  • Disclaimer for Institutional Special Needs Plan (SNP): This plan is available to anyone with Medicare who meets the Skilled Nursing Facility (SNF) level of care and resides in a nursing home.
  • Disclaimer for Dual Eligible (Medicare/Medicaid) Special Needs Plan (SNP): This plan is available to anyone who has both Medical Assistance from the State and Medicare. Premiums, co-pays, co-insurance, and deductibles may vary based on the level of Extra Help you receive. Please contact the plan for further details.

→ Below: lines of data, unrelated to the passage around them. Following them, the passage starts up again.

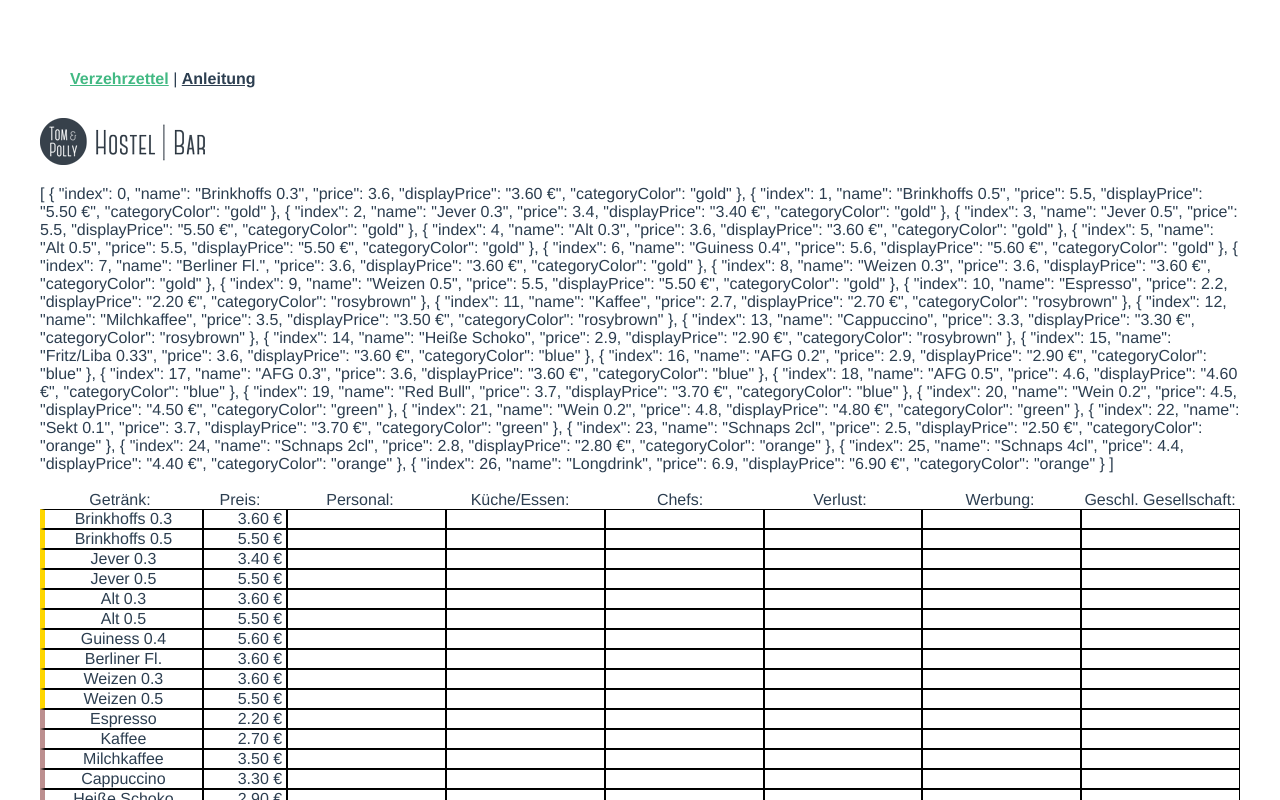
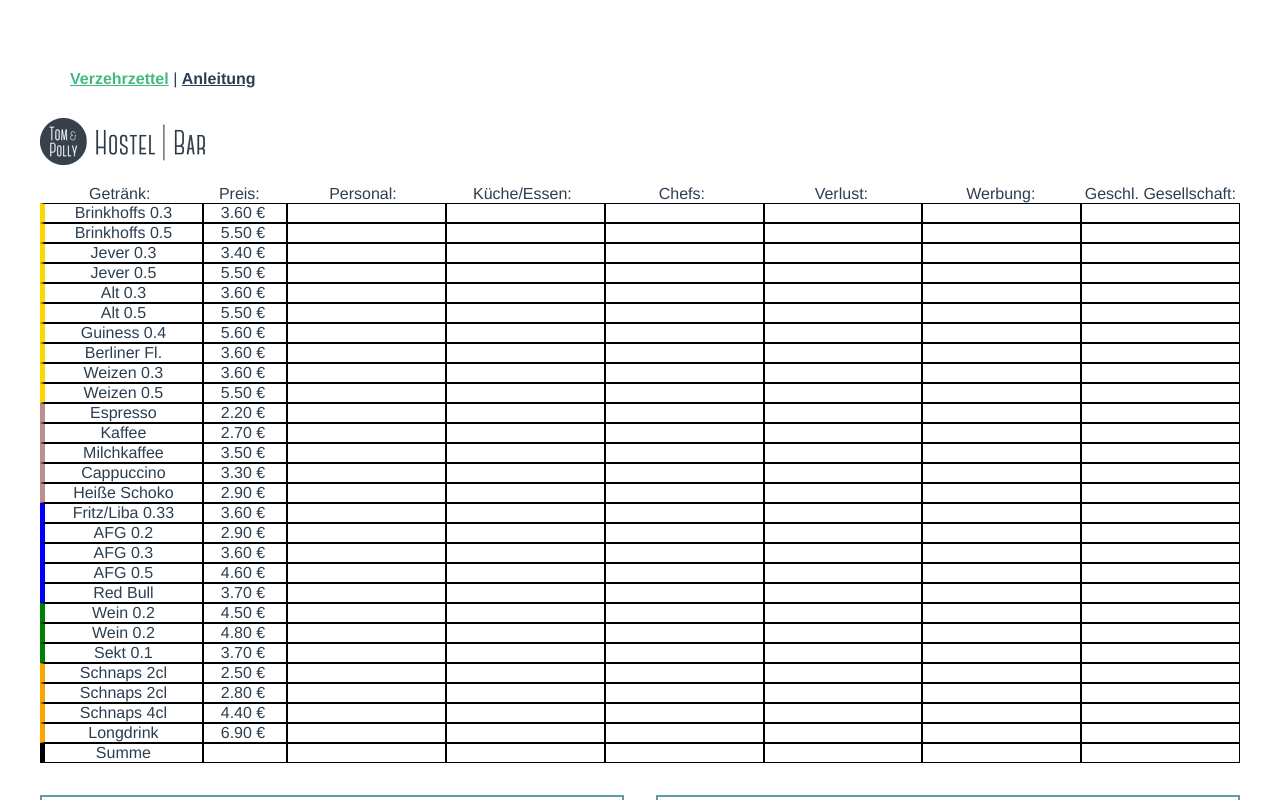
Before and after one commit to elVazquez222/verzehrzettel, a Vue app: page /#/ in a window 1280 px wide. Shown: the top 800 px of the page. Built offline with nearby package versions, Linux system fonts and the light colour scheme.

Commit message:
add summation row

```diff
--- a/src/components/VerzehrZettelForm.vue
+++ b/src/components/VerzehrZettelForm.vue
@@ -1,7 +1,6 @@
 <!-- eslint-disable prettier/prettier -->
 <template>
   <div class="verzehrZettelForm">
-    {{drinksList}}<br><br>
     <div class="formHeader">
       <div class="formHeaderElement">Getränk:</div>
       <div class="formHeaderElement smallerColumn">Preis:</div>
@@ -25,7 +24,6 @@
       >
       <span
         class="drinkColumn smallerColumn"
-        :style="{ textAlign: 'right', paddingRight: '4px' }"
         >{{ drink.displayPrice }}</span
       >
       <span class="drinkColumn drinksListByService">
@@ -44,6 +42,21 @@
       <span class="drinkColumn">{{ drink.wasted }}</span>
       <span class="drinkColumn">{{ drink.wasted }}</span>
       <span class="drinkColumn">{{ drink.wasted }}</span>
+    </div>
+
+    <div class="summations">
+      <span class="drinkColumn">Summe</span>
+      <span class="drinkColumn smallerColumn"></span>
+      <span class="drinkColumn">
+        <span v-if="calculatedConsumption_service > 0">{{calculatedConsumption_service}}0€</span>
+      </span>
+      <span class="drinkColumn">
+        <span v-if="calculatedConsumption_kitchen > 0">{{calculatedConsumption_kitchen}}0€</span>
+      </span>
+      <span class="drinkColumn"></span>
+      <span class="drinkColumn"></span>
+      <span class="drinkColumn"></span>
+      <span class="drinkColumn"></span>
     </div>
 
     <div class="inputs">
@@ -118,7 +131,9 @@ export default {
 
     const sales = ref(0);
     const hostel = ref(0);
-    let drinksList = ref([...drinks]);
+    const drinksList = ref([...drinks]);
+    const calculatedConsumption_service = ref(0);
+    const calculatedConsumption_kitchen = ref(0);
 
     const workersButtonDisabled = ref(true);
     const salesAndHostelButtonDisabled = ref(true);
@@ -150,7 +165,7 @@ export default {
     const calcConsumptionByWorkers = () => {
       sumOfConsumptionByWorkers_service.value =
         numberOfWorkers_service.value * consumptionByEachWorker;
-      let calculatedConsumption_service = 0;
+      calculatedConsumption_service.value = 0;
 
       const splitOneProduct_service = getRandomDrink();
       drinksList.value[splitOneProduct_service.index] = {
@@ -172,7 +187,7 @@ export default {
         const randomNumber = getRandomIndex(0, consumptionByWorkersSplit);
         switch (randomNumber) {
           case 1:
-            calculatedConsumption_service += splitOneProduct_service.price;
+            calculatedConsumption_service.value += splitOneProduct_service.price;
             drinksList.value[splitOneProduct_service.index].wastedByService.costSum =
               Math.round(
                 (drinksList.value[
@@ -183,7 +198,7 @@ export default {
             drinksList.value[splitOneProduct_service.index].wastedByService.count += 1;
             break;
           case 2:
-            calculatedConsumption_service += splitTwoProduct_service.price;
+            calculatedConsumption_service.value += splitTwoProduct_service.price;
             drinksList.value[splitTwoProduct_service.index].wastedByService.costSum =
               Math.round(
                 (drinksList.value[
@@ -194,7 +209,7 @@ export default {
             drinksList.value[splitTwoProduct_service.index].wastedByService.count += 1;
             break;
           case 3:
-            calculatedConsumption_service += splitThreeProduct_service.price;
+            calculatedConsumption_service.value += splitThreeProduct_service.price;
             drinksList.value[splitThreeProduct_service.index].wastedByService.costSum =
               Math.round(
                 (drinksList.value[
@@ -206,12 +221,12 @@ export default {
             break;
         }
       } while (
-        calculatedConsumption_service < sumOfConsumptionByWorkers_service.value
+        calculatedConsumption_service.value < sumOfConsumptionByWorkers_service.value
       );
       // Küche
       sumOfConsumptionByWorkers_kitchen.value =
         numberOfWorkers_kitchen.value * consumptionByEachWorker;
-      let calculatedConsumption_kitchen = 0;
+      calculatedConsumption_kitchen.value = 0;
 
       const splitOneProduct_kitchen = getRandomDrink();
       drinksList.value[splitOneProduct_kitchen.index] = {
@@ -233,7 +248,7 @@ export default {
         const randomNumber = getRandomIndex(0, consumptionByWorkersSplit);
         switch (randomNumber) {
           case 1:
-            calculatedConsumption_kitchen += splitOneProduct_kitchen.price;
+            calculatedConsumption_kitchen.value += splitOneProduct_kitchen.price;
             drinksList.value[splitOneProduct_kitchen.index].wastedByKitchen.costSum =
               Math.round(
                 (drinksList.value[
@@ -244,7 +259,7 @@ export default {
             drinksList.value[splitOneProduct_kitchen.index].wastedByKitchen.count += 1;
             break;
           case 2:
-            calculatedConsumption_kitchen += splitTwoProduct_kitchen.price;
+            calculatedConsumption_kitchen.value += splitTwoProduct_kitchen.price;
             drinksList.value[splitTwoProduct_kitchen.index].wastedByKitchen.costSum =
               Math.round(
                 (drinksList.value[
@@ -255,7 +270,7 @@ export default {
             drinksList.value[splitTwoProduct_kitchen.index].wastedByKitchen.count += 1;
             break;
           case 3:
-            calculatedConsumption_kitchen += splitThreeProduct_kitchen.price;
+            calculatedConsumption_kitchen.value += splitThreeProduct_kitchen.price;
             drinksList.value[splitThreeProduct_kitchen.index].wastedByKitchen.costSum =
               Math.round(
                 (drinksList.value[
@@ -267,7 +282,7 @@ export default {
             break;
         }
       } while (
-        calculatedConsumption_kitchen < sumOfConsumptionByWorkers_kitchen.value
+        calculatedConsumption_kitchen.value < sumOfConsumptionByWorkers_kitchen.value
       );
       console.log(sumOfConsumptionByWorkers_kitchen);
     };
@@ -280,6 +295,8 @@ export default {
       drinksList,
       workersButtonDisabled,
       salesButtonDisabled,
+      calculatedConsumption_service,
+      calculatedConsumption_kitchen,
 
       handleNumberOfWorkersChange,
       handleNumberOfWorkersSubmit,
@@ -319,6 +336,8 @@ label {
 }
 .smallerColumn {
   flex: 1;
+  padding-right: 4px;
+  text-align: center;
 }
 
 .inputs {
@@ -343,6 +362,11 @@ label {
   justify-content: center;
   flex: 1;
   border: 2px solid cadetblue;
+}
+
+.summations {
+  display: flex;
+  border-left: 4px solid black;
 }
 
 .button {
```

  • Disclaimer for Chronic Condition Special Needs Plan (SNP): This plan is available to anyone with Medicare who has been diagnosed with the plan specific Chronic Condition.
  • Medicare MSA Plans combine a high deductible Medicare Advantage Plan and a trust or custodial savings account (as defined and/or approved by the IRS). The plan deposits money from Medicare into the account. You can use this money to pay for your health care costs, but only Medicare-covered expenses count toward your deductible. The amount deposited is usually less than your deductible amount, so you generally have to pay out-of-pocket before your coverage begins.
  • Medicare MSA Plans do not cover prescription drugs. If you join a Medicare MSA Plan, you can also join any separate (stand-alone) Medicare Part D prescription drug plan
  • There are additional restrictions to join an MSA plan, and enrollment is generally for a full calendar year unless you meet certain exceptions. Those who disenroll during the calendar year will owe a portion of the account deposit back to the plan. Contact the plan provider for additional information.
  • Medicare beneficiaries may enroll through the CMS Medicare Online Enrollment Center located at www.medicare.gov.
  • Medicare beneficiaries can file a complaint with the Centers for Medicare & Medicaid Services by calling 1-800-MEDICARE 24 hours a day/7 days or using the medicare.gov site. Beneficiaries can appoint a representative by submitting CMS Form-1696.